A transportation planning firm has a plan to rethink the way major public transit hubs can work together to alleviate congestion at Penn Station — and they’re looking to Queens as being part of the solution.
Gov. Andrew Cuomo announced last year a plan to revamp Penn Station and also route Amtrak and LIRR trains to the neighboring Moynihan Station, which would become a major train hall that would include retail.
But ReThink Studio argues that by adding to that plan and creating a hub at Sunnyside Yards — where all 26 commuter rail lines would converge —passengers would have much easier access to the city.
In this plan, titled ReThink NYC, a 280-acre Queens version of Central Park would also be constructed in Sunnyside alongside a new Madison Square Garden, the group first told Crain’s New York. ReThink Studio also envisions a light rail linking Queens and Brooklyn, similar to the BQX proposed by Mayor Bill de Blasio.
The plan hinges on the creation of a trunk line, which would convert “New York’s disparate regional rail networks into a unified through-running system modeled on Paris’s RER network,” according to the group’s website.
The trunk line would connect New York City’s four major land masses, which include Manhattan, New Jersey, Long Island and the Bronx. It aims to link the disconnected lines – Metro-North’s Hudson and Harlem Lines and New Jersey Transit’s Bergen County Lines – to the Northeast Corridor at Port Morris in the Bronx and Secaucus, N.J.
Two tracks would be added between Sunnyside and Port Morris and with the two planned Amtrak tracks between Newark and Penn Station, a four track trunk line would connect Secaucus, Penn Station, Sunnyside and Port Morris.
The planners argue that Penn Station currently operates as three stations in one: a terminal for Long Island Railroad from the east, a terminal for NJ Transit from the west, and a through-station for Amtrak. They would propose moving the station’s terminal functions to Port Morris and Secaucus and making all of Penn Station a through-running station.
Penn Station’s platforms would be widened and passengers would be able to load and unload on both sides of the train. The addition of Moynihan Station would “bring four bi-directional escalators to the platform at each access point, alleviating the bottleneck to get on and off tracks that currently plagues the station.”
The Port Morris station would be built at the southern tip of the Bronx where passengers will be able to transfer between the Harlem and Hudson lines and a Second Avenue Subway extension. Passengers could also travel to LaGuardia Airport via a proposed air train in the group’s ReThinkLGA plan.
The airport would be extended to Riker’s Island, which may be closed by the city in 10 years, and the 7 train extension would make it easier for people to travel to the airport by public transportation instead of by cars.
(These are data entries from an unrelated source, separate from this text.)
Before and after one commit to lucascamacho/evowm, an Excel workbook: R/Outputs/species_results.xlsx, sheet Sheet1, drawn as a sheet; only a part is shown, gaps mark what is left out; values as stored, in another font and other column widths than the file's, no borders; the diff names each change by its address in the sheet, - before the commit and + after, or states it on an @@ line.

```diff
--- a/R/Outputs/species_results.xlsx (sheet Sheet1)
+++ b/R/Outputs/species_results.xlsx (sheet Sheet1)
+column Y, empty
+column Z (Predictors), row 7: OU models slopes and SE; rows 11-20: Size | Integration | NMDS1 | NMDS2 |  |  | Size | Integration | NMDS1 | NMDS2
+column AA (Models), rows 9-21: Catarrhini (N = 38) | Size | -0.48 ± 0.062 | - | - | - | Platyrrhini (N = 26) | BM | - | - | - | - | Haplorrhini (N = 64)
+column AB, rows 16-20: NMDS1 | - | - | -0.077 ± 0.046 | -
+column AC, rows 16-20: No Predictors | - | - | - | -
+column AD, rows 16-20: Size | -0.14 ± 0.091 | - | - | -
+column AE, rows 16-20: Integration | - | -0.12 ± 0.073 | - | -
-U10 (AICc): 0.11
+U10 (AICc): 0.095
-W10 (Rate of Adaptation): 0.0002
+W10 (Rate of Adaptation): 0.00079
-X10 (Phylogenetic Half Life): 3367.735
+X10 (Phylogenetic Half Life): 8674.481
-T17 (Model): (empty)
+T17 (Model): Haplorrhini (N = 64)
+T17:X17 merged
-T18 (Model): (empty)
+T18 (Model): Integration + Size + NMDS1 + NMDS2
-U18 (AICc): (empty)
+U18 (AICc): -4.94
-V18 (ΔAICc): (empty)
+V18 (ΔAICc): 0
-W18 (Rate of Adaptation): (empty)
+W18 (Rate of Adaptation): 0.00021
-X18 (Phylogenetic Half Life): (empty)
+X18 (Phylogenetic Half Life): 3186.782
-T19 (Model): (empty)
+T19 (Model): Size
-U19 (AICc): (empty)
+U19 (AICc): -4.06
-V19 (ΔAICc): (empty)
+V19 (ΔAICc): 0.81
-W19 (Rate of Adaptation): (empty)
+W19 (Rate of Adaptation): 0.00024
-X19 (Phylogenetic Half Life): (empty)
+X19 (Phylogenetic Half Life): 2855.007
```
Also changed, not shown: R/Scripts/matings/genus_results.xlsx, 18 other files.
Under the plan, the Port Morris station would replace Sunnyside Yards as a holding station for the trains. It would fit more than 114 trains.
In Secaucus, the Gateway Project, which is already underway, will construct two new rail tunnels under the Hudson River while the existing 106-year-old tunnels are repaired. Plans also call for the construction of an annex to Penn Station, a loop in Secaucus to connect Bergen County rail lines with the Northeast Corridor and an additional Portal bridge. Port Authority also proposed a new bus terminal there.
The Rethink NYC plan would also create an extension of PATH and the 7 train.
The plan would spur development of office space and housing in Queens and the Bronx, the group argues. Mayor Bill de Blasio announced a different plan for Sunnyside Yards. At $19 billion, the plan calls for the decking of the railyard and the construction of up to 24,000 housing units to fulfill the mayor’s goal of more affordable housing in the city.